→ **The task**
Lines from the top of the entries down to the line with "upload data with all players' stats" must be set down exactly as they stand, with both ends retained.

→ **Data for this exercise**
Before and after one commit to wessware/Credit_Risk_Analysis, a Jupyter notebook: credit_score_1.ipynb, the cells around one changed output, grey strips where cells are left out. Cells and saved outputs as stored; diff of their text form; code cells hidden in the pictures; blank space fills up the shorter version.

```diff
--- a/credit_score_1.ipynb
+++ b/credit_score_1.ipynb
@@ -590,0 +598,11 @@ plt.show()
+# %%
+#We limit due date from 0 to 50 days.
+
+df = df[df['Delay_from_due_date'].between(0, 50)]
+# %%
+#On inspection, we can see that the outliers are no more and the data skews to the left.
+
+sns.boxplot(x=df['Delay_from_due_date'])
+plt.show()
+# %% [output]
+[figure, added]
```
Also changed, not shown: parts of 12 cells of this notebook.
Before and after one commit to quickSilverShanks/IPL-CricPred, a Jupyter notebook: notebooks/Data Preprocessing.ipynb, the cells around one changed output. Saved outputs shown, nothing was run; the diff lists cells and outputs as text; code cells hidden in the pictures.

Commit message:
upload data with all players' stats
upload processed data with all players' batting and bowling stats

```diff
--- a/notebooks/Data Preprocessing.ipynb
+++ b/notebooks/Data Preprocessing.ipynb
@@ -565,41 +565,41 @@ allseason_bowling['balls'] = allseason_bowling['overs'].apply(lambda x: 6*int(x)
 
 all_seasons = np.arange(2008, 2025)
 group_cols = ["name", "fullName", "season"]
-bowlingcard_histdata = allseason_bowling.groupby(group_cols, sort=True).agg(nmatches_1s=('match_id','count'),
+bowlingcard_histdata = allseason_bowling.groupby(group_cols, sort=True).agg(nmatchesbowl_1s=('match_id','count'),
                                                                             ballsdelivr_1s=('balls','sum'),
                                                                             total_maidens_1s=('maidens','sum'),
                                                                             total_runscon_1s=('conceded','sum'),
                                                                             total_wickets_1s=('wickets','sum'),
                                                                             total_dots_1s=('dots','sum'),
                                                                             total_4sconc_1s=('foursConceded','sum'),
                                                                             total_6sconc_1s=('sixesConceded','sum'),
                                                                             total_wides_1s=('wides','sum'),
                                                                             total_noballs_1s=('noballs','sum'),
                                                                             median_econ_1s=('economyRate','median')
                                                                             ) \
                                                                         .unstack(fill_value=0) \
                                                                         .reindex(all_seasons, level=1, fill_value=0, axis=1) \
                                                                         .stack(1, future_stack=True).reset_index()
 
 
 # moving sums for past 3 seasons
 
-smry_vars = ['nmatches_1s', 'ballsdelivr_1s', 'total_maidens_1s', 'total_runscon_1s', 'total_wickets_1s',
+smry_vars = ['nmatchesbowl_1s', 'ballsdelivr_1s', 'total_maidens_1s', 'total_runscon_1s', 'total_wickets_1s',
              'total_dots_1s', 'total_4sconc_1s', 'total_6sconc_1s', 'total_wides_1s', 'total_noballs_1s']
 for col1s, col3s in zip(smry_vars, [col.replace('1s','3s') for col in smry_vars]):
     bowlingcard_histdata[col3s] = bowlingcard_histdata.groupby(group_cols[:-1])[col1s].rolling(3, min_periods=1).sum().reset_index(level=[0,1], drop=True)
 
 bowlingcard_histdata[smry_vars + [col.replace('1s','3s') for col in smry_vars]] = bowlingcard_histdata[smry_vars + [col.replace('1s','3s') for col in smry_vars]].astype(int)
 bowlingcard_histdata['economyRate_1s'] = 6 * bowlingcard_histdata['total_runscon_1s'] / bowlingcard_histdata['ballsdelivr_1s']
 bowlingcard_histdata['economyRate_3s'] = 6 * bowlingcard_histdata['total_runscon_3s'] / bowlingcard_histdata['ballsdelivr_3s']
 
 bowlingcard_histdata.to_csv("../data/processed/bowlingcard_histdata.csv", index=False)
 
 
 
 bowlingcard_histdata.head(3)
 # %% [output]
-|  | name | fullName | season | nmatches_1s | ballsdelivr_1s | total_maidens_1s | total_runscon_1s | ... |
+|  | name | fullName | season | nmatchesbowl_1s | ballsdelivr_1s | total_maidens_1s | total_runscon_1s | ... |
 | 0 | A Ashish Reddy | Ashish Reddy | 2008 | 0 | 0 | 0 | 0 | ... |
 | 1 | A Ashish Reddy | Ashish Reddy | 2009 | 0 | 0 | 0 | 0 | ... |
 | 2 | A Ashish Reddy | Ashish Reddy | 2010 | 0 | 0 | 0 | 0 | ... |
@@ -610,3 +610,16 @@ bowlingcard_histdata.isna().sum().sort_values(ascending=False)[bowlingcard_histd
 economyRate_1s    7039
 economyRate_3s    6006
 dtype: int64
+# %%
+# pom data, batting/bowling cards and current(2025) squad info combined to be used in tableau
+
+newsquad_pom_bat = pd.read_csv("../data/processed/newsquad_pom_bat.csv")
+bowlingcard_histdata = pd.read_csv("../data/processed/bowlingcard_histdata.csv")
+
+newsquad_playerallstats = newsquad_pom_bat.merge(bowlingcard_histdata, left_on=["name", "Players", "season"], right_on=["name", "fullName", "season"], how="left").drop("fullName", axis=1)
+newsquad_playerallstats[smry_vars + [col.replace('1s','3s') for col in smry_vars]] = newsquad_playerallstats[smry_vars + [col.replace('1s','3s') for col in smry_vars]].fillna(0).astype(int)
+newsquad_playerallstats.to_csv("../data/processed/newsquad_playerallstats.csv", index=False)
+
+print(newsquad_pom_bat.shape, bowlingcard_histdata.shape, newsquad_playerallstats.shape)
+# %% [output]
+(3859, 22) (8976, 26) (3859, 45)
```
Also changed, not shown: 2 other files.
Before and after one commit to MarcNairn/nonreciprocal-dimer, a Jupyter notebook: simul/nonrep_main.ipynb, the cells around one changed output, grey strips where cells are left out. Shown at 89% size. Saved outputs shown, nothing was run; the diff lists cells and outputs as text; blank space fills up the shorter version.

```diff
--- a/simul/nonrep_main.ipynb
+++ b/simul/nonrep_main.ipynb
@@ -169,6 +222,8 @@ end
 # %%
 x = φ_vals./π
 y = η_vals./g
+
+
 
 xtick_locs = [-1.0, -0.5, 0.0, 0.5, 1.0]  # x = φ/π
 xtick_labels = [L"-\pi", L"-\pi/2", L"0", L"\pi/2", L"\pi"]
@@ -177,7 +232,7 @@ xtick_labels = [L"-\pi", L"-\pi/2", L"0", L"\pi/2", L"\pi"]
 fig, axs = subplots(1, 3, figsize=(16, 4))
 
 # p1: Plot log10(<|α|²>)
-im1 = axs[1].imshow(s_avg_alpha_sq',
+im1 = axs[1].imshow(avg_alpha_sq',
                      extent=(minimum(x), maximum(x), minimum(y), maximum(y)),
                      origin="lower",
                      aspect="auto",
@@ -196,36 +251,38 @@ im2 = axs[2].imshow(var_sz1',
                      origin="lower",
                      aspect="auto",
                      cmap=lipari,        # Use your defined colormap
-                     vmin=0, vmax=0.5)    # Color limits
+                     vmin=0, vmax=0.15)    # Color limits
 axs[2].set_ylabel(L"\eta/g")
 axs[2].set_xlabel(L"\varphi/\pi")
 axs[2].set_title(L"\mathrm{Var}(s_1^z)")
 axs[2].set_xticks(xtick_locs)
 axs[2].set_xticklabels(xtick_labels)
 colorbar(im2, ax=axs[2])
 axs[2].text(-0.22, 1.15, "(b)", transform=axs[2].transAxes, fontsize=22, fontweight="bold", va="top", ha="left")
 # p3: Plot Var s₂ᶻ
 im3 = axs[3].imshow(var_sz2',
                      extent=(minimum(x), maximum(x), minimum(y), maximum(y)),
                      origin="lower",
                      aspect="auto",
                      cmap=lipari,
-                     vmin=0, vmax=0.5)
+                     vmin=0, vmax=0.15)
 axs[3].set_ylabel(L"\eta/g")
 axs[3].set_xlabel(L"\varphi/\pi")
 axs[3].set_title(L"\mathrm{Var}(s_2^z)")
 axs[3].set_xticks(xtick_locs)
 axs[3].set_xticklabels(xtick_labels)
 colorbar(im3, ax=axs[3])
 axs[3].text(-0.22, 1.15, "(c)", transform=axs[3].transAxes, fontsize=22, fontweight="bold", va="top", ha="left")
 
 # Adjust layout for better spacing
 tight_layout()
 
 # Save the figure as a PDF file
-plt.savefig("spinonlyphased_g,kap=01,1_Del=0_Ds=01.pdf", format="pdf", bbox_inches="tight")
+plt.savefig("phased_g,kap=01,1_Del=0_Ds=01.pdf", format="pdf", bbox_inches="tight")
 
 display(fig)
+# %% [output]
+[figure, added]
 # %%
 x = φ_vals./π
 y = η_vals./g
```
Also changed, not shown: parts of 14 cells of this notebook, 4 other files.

→ **Written answer**
Before and after one commit to wessware/Credit_Risk_Analysis, a Jupyter notebook: credit_score_1.ipynb, the cells around one changed output, grey strips where cells are left out. Cells and saved outputs as stored; diff of their text form; code cells hidden in the pictures; blank space fills up the shorter version.

```diff
--- a/credit_score_1.ipynb
+++ b/credit_score_1.ipynb
@@ -590,0 +598,11 @@ plt.show()
+# %%
+#We limit due date from 0 to 50 days.
+
+df = df[df['Delay_from_due_date'].between(0, 50)]
+# %%
+#On inspection, we can see that the outliers are no more and the data skews to the left.
+
+sns.boxplot(x=df['Delay_from_due_date'])
+plt.show()
+# %% [output]
+[figure, added]
```
Also changed, not shown: parts of 12 cells of this notebook.
Before and after one commit to quickSilverShanks/IPL-CricPred, a Jupyter notebook: notebooks/Data Preprocessing.ipynb, the cells around one changed output. Saved outputs shown, nothing was run; the diff lists cells and outputs as text; code cells hidden in the pictures.

Commit message:
upload data with all players' stats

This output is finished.